The autistic personality lavishes their attention on what a normal mind considers mere trivia, compared to the larger reality. The autistic fondness for the repetitive nature of detail fails to see what is staring them in the face, and high functioning types such as Sir John will be much offended to think their finely honed observations missed anything important. In reality, situations are much more than just the sum of their parts, and this difference is easily perceptible to a normal consciousness.
Sir John Beddington, regarding Japan:
“In this reasonable worst case you get an explosion. You get some radioactive material going up to about 500 metres up into the air. Now, that’s really serious, but it’s serious again for the local area. It’s not serious for elsewhere … do we have a problem?
The answer is unequivocally no. Absolutely no issue. The problems are within 30 km of the reactor. And to give you a flavour for that, when Chernobyl had a massive fire at the graphite core, material was going up not just 500 metres but to 30,000 feet. ..But even in the case of Chernobyl, the exclusion zone that they had was about 30 kilometres.
And in that exclusion zone, outside that, there is no evidence whatsoever to indicate people had problems from the radiation. The problems with Chernobyl were people continuing to drink the water, continuing to eat vegetables and so on and that was where the problems came from. That’s not going to be the case here. So what I would really re-emphasise is that this is very problematic for the area.. beyond that 20 or 30 kilometres, it’s really not an issue.. “
I wonder if Sir John could visit the Ukrainian and Belarussian orphanages, to explain that there is no evidence of problems outside the exclusion zone? The Russian approach, also, also to deny that radiation caused any ill effects, and that is still their official line. You will not find the nuclear industry willing to discuss Chernobyl except in vague let’s-move-on terms, like a drunk explaining last night’s bender – and the hit and run murder he still hopes to get away with.
This is why Beddington doesn’t mention the ongoing birth defects in the region, and the radiation detected as far away as the UK, where grass was found to have radiation levels too high for cattle grazing on it to enter the food chain. He waves away the estimated 4,000 cases of thyroid cancer, mainly among children in Belarus, the country worst hit by Chernobyl, and hides the fact that scientists themselves estimate as many as five million people were exposed to health hazards as a direct result of Chernobyl (http://cdnedge.bbc.co.uk/1/hi/health/1615299.stm) simply because it doesn’t help his argument. Yet this is the contribution of Britain’s Chief Scientist.

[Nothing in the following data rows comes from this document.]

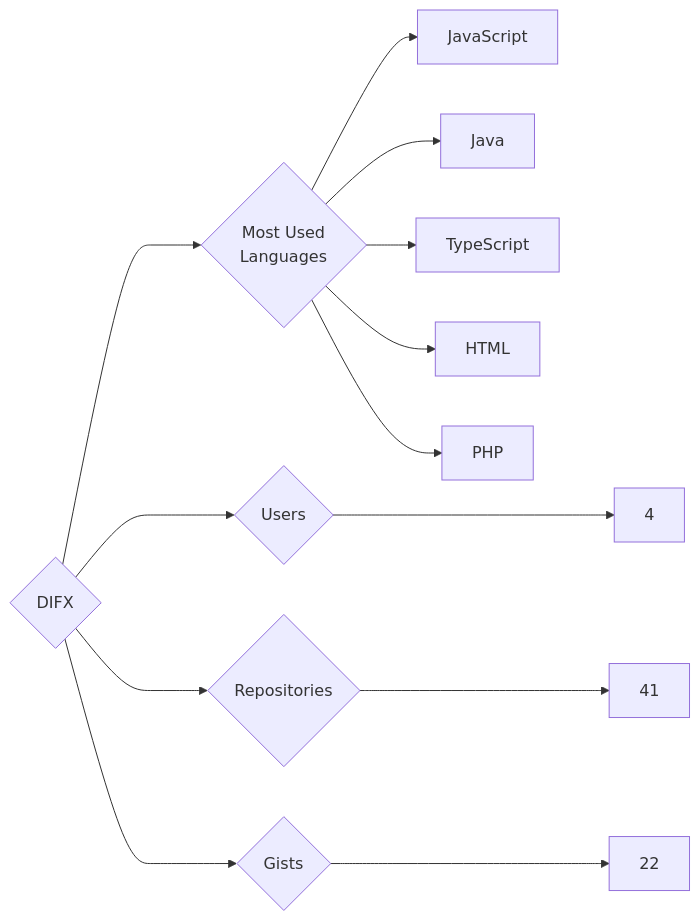
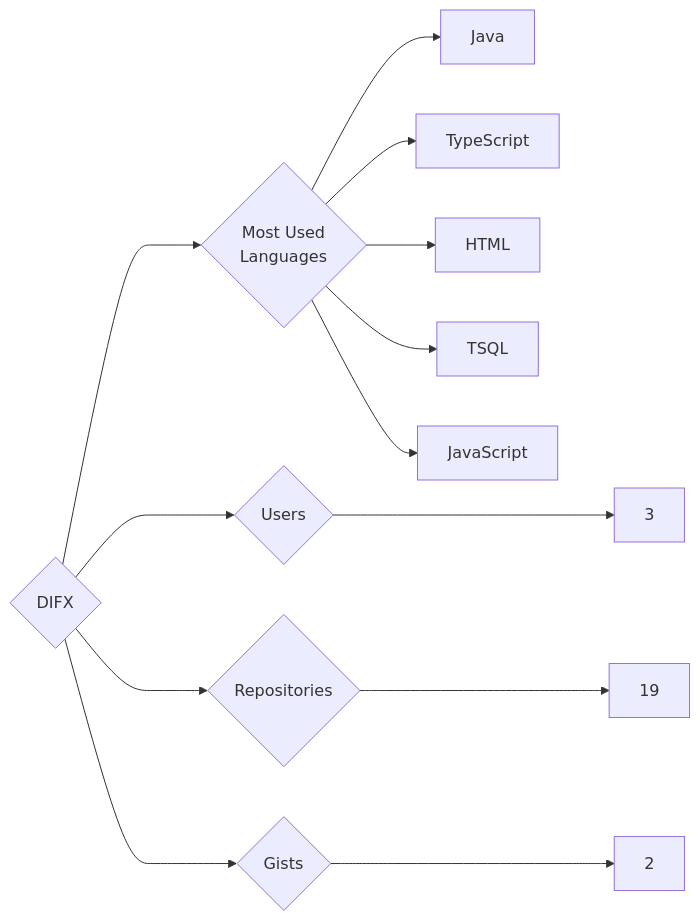
Before and after one commit to trickest/insiders: the diagram in targets/DIFX/README.md, drawn with Mermaid. The commit also changed 1007 other files, not shown here.

````diff
--- a/targets/DIFX/README.md
+++ b/targets/DIFX/README.md
@@ -3,13 +3,13 @@
 ```mermaid
 graph LR
 COMPANY_NAME{DIFX}
-COMPANY_NAME ---> U{Users} ---> UN[4]
-COMPANY_NAME ---> R{Repositories} ---> RN[41]
-COMPANY_NAME ---> G{Gists} ---> GN[22]
+COMPANY_NAME ---> U{Users} ---> UN[3]
+COMPANY_NAME ---> R{Repositories} ---> RN[19]
+COMPANY_NAME ---> G{Gists} ---> GN[2]
 COMPANY_NAME ---> ML{Most Used<br>Languages}
-ML --> JavaScript[JavaScript]
 ML --> Java[Java]
 ML --> TypeScript[TypeScript]
 ML --> HTML[HTML]
-ML --> PHP[PHP]
+ML --> TSQL[TSQL]
+ML --> JavaScript[JavaScript]
 ```
````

Only in the world of science can emotional detachment from the suffering of others be considered a virtue. When given authority in the real world, such a person can pose a serious danger to people – the one unit of measurement more important than all the rest.
Governments are happy if their scientific sales reps act detached. Truth s a serious danger to government. Belarussian nuclear scientist Yuri Bandazhevsky was alarmed to see his government making more effort to cover up the extent of the damage than to try and put things right. Within weeks he was arrested on charges of corruption and sentenced to 8 years hard labour in a Gulag. The outcry from the western nations? Nothing. Protesting would have brought to the public eye the horrors resulting from the shoddy management of nuclear power.
You will not find a word of protest from the Chief Scientists of other countries – for one thing, they are not interested in the fate of others, and for another thing, they can’t afford to rock the lucrative energy boat. As far as they are concerned, they are all outside the danger zone and doing quite nicely, thank you.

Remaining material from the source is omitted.